>> reporter: modern dancers interpreting modern art in live pool and inspired by a picture in the show and the raw canvas explore the idea of space. the show of 60 works is called a magnificent imagined museum and picture a time in the future where all art has been destroyed, the only pictures left are in the viewers' minds. we asked two of the dance students to pick two of their favorites and commit it to memory and she chose one by bridgett riley. >> it's memorable in the way it sways so much and makes me think of a windy day. >> reporter: and she opted for a photograph by the german artist german sander. >> escaping on a fence and escaping out the doorway stuck with me, yeah. >> reporter: the post war works come from across europe, many
from the tate own collection and other from the center in paris and mmk in frankfort. it's a show with lots of different post war modern art. you have the big blockbusters like andy war hall's soup cans and conceptual art like this one where the viewer comes in, looks at the video, there is a mirrored room but the viewer is not there, it's delayed and makes you complaint the whole idea of time. that is one point of the show. asking people to think about some lofty ideas like time and space, what is art and what it is about art that matters to them. >> in this fictional scenario you can imagine us trying to articulate why would we mix art were it to go away. >> reporter: look at some works included it's heart to fathom how certain pieces really deserve to be in a museum let alone in a managed imagined
space in a visitor's mind, jessica baldwin, al jazeera, liverpool england. double suicide bombing in nigeria and 12 people were killed in the city. two women blew themselves up in a marketplace where mobile phones were being sold and red cross said 60 others were injured and it's a day after attack in the city where 32 people died. >> translator: i was just standing close to my table, the next thing i heard was a scary sound then blood from my head. when i looked around i saw people running for their lives. >> translator: i saw when they came to the market and i asked if she came to buy a phone and she did not answer me and i followed her and she indicated with her hand to stop following her and that saved my life because a few blocks later she detonated her ied. >> translator: i came to buy a phone but the only thing i can remember is the dead bodies around me and then being sent to
hospital. >> reporter: police here in uk arrested a libya man over the murder of a policewoman outside the libya embassy 31 years ago and died when shots were fired from the embassy while she was policing a demonstration against the then libyan leader moammar gadhafi and police investigations in libya led to fresh evidence and described the arrest as a turning point in the inquiry. slovania will turn back migrants with croatia and refuse to readmit them, last week the army started building a barbed wire fence on border of croatia to try to control the flow of refugees and serbia and macedonia are limiting refugees cross the border and syria and iraq and afghanistan enter. now to a sparkling discovery in botswana the largest diamond in the country and second largest in the world in the last century, it measures more than a

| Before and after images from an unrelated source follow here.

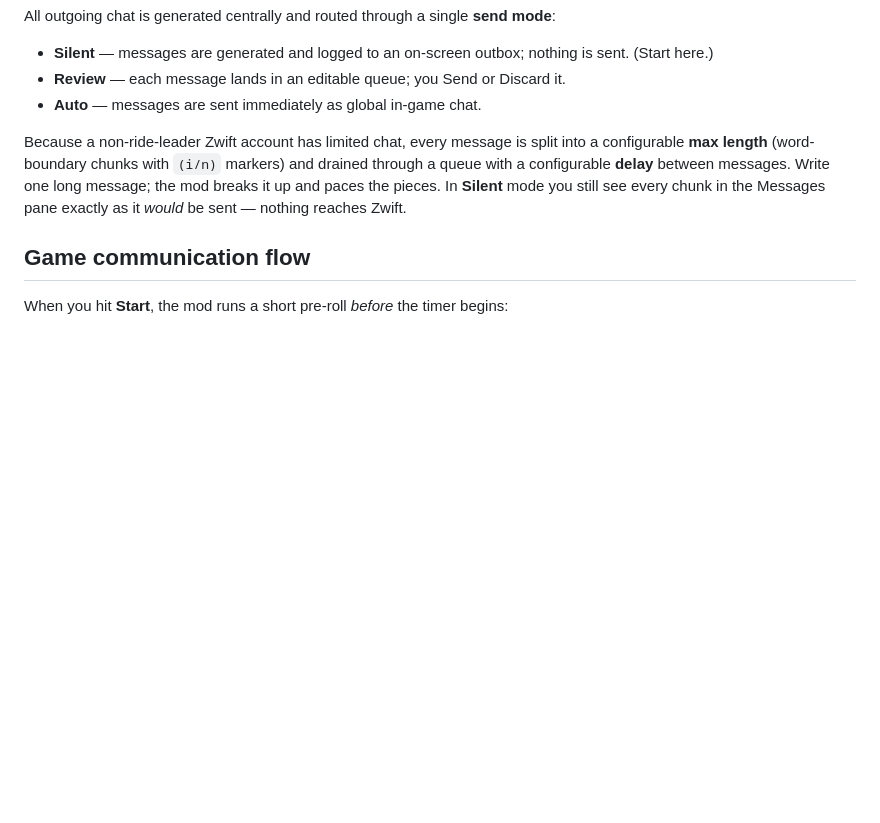
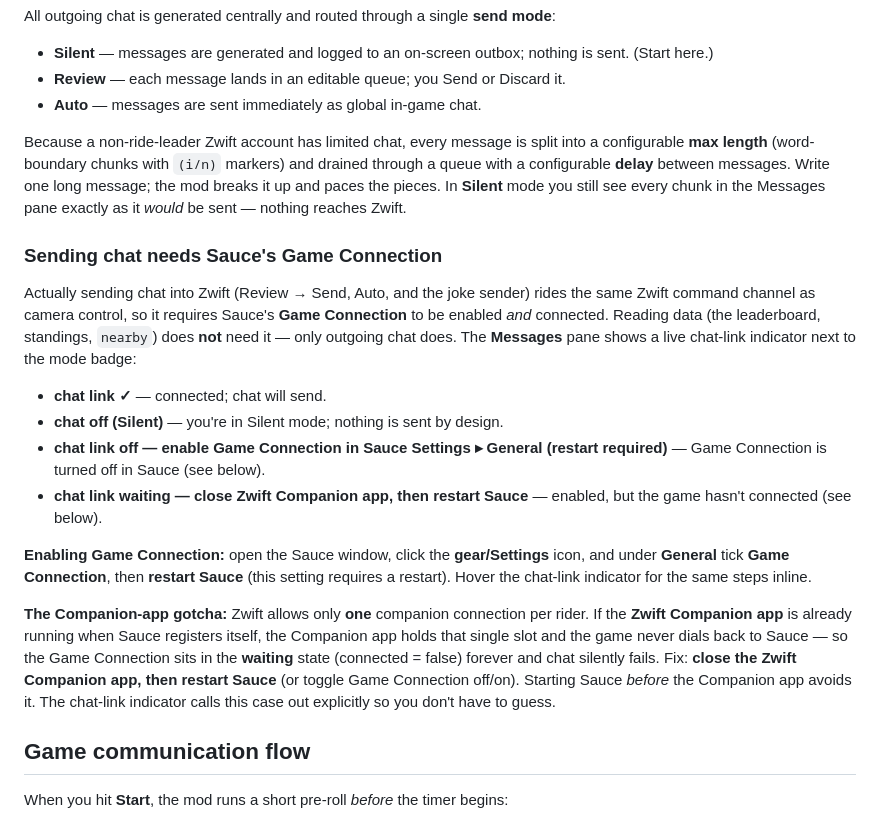
Before and after one commit to PaulCurtis5227/ride-leader-games, a Markdown page: README.md, the part around one of its changes. Drawn GitHub-style; blank space fills up the shorter version.

```diff
--- a/README.md
+++ b/README.md
@@ -55,6 +104,19 @@ All outgoing chat is generated centrally and routed through a single **send mode
 - **Auto** — messages are sent immediately as global in-game chat.
 
 Because a non-ride-leader Zwift account has limited chat, every message is split into a configurable **max length** (word-boundary chunks with `(i/n)` markers) and drained through a queue with a configurable **delay** between messages. Write one long message; the mod breaks it up and paces the pieces. In **Silent** mode you still see every chunk in the Messages pane exactly as it *would* be sent — nothing reaches Zwift.
+
+### Sending chat needs Sauce's Game Connection
+
+Actually sending chat into Zwift (Review → Send, Auto, and the joke sender) rides the same Zwift command channel as camera control, so it requires Sauce's **Game Connection** to be enabled *and* connected. Reading data (the leaderboard, standings, `nearby`) does **not** need it — only outgoing chat does. The **Messages** pane shows a live chat-link indicator next to the mode badge:
+
+- **chat link ✓** — connected; chat will send.
+- **chat off (Silent)** — you're in Silent mode; nothing is sent by design.
+- **chat link off — enable Game Connection in Sauce Settings ▸ General (restart required)** — Game Connection is turned off in Sauce (see below).
+- **chat link waiting — close Zwift Companion app, then restart Sauce** — enabled, but the game hasn't connected (see below).
+
+**Enabling Game Connection:** open the Sauce window, click the **gear/Settings** icon, and under **General** tick **Game Connection**, then **restart Sauce** (this setting requires a restart). Hover the chat-link indicator for the same steps inline.
+
+**The Companion-app gotcha:** Zwift allows only **one** companion connection per rider. If the **Zwift Companion app** is already running when Sauce registers itself, the Companion app holds that single slot and the game never dials back to Sauce — so the Game Connection sits in the **waiting** state (connected = false) forever and chat silently fails. Fix: **close the Zwift Companion app, then restart Sauce** (or toggle Game Connection off/on). Starting Sauce *before* the Companion app avoids it. The chat-link indicator calls this case out explicitly so you don't have to guess.
 
 ## Game communication flow
 
```
Also changed, not shown: other parts of README.md (+53 -4 lines).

thousand carats and about the size of a cricket ball and found at the diamonds mine which is about 500 kilometers north of the capitol. and plenty more for you any time on our website and the address for that is al jazeera.com. >> june 2010, fighting erupts between the uzbek and kyrgyz communities of southern kyrgyzstan. the violence spreads from osh to nearby towns. >> they came and started looting houses, killing people.